This layered approach to destruction extends to the most trivial item of scenery, whether it's a vending machine, petrol pump or an internal wall. Every shot exposes its shattered innards, until it falls apart completely in a big pile of shattered junk.
But such a gratuitous approach isn't just technological showboating to ratchet up the feeling of chaos. As much as it succeeds in doing that, the tactical implications are literally everywhere. For Black, "it's about player choice and player customisation".
In the midst of a level, you're suddenly aware that interior walls, floors and ceilings aren't going to stand up to concerted punishment - and so it proves. Enemies cowering for cover beside windows and doors can be quickly flushed out, while a bit of speculative ceiling destruction promises to ensure that anyone hiding upstairs won't be safe for long.
To pull this off, Codemasters has had to come up with the kind of adaptive AI that's alien to most shooters. With practically every cover point destructible, enemies react accordingly when in danger, and scuttle off to take up new positions. "If there's opportunity to broaden the player choice, we'll always go down that route. We're building creative arenas rather than corridors," Black nods.

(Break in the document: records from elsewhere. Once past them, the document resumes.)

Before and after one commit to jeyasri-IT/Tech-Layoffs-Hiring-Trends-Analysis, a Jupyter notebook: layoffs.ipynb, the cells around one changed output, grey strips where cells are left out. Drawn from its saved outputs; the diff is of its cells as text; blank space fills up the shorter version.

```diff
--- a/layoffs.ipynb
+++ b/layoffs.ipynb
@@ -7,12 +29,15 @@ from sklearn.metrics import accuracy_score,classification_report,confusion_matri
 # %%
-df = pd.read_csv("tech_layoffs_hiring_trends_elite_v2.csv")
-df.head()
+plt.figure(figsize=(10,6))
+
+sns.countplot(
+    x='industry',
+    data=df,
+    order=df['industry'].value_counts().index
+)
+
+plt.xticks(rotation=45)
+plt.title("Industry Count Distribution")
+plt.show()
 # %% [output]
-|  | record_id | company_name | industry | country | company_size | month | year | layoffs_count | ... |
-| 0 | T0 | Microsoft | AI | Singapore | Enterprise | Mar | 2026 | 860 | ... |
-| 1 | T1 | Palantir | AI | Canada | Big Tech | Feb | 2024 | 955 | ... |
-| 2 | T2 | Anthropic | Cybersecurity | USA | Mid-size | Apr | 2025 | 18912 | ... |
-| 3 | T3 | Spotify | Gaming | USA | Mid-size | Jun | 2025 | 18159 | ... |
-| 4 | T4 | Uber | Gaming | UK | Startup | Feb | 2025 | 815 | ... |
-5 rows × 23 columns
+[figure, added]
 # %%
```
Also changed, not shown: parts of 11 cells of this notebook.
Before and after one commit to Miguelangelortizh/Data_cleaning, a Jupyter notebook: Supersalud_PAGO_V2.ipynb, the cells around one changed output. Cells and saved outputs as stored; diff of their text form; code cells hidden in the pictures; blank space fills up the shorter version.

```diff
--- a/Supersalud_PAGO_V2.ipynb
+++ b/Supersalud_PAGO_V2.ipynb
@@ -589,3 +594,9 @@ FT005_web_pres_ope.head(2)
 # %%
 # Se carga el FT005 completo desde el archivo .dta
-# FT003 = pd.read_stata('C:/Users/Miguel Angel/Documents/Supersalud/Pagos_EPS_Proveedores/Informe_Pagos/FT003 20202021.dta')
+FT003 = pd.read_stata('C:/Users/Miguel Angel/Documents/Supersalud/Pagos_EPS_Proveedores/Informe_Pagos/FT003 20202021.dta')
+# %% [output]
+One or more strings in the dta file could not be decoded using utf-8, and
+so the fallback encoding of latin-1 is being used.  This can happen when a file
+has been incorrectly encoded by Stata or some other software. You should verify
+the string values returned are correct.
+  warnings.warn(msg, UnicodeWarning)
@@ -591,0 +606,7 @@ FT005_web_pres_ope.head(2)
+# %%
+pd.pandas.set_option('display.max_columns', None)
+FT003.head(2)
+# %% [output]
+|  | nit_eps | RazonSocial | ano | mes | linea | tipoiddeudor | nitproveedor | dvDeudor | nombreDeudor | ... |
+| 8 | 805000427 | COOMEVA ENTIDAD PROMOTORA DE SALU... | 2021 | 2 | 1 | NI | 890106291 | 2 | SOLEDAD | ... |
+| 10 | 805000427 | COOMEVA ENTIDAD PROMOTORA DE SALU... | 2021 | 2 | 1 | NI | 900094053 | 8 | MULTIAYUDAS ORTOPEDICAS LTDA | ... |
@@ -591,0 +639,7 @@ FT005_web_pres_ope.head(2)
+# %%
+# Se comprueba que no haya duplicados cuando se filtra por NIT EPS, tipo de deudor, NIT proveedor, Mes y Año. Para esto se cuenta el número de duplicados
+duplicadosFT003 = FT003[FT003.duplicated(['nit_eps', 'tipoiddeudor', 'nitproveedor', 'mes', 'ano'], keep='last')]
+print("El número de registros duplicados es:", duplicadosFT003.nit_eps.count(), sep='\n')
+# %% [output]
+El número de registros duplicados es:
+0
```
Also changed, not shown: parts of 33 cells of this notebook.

Amidst all this dust-strewn chaos, Codemasters hasn't neglected to create a world that you care about, populated with strong characters that you care about. With influences drawn heavily from the best modern, big-budget episodic dramas and personalities they could think of, you play as a generically-named combat asset, John Doe. "He's the bastard love child of Steve McQueen, Lady Gaga and JJ Abrams," according to the ever-modest Black. "He really typifies that post-modern take on thrillers, and that's the direction we wanted to go."
With everything from True Blood to FlashForward and Lost thrown into the pot, the plan is to create a "glossy techno thriller" where you play as a combat asset on the ground, engaging in "a stylised orgy of shooting" under the remote guidance of three sexy operatives.
"There's a lot of depression in games these days," notes Black. "You're always playing a desperate man in a cruel world, but I want you to escape to a fantasy world, and that's not often done."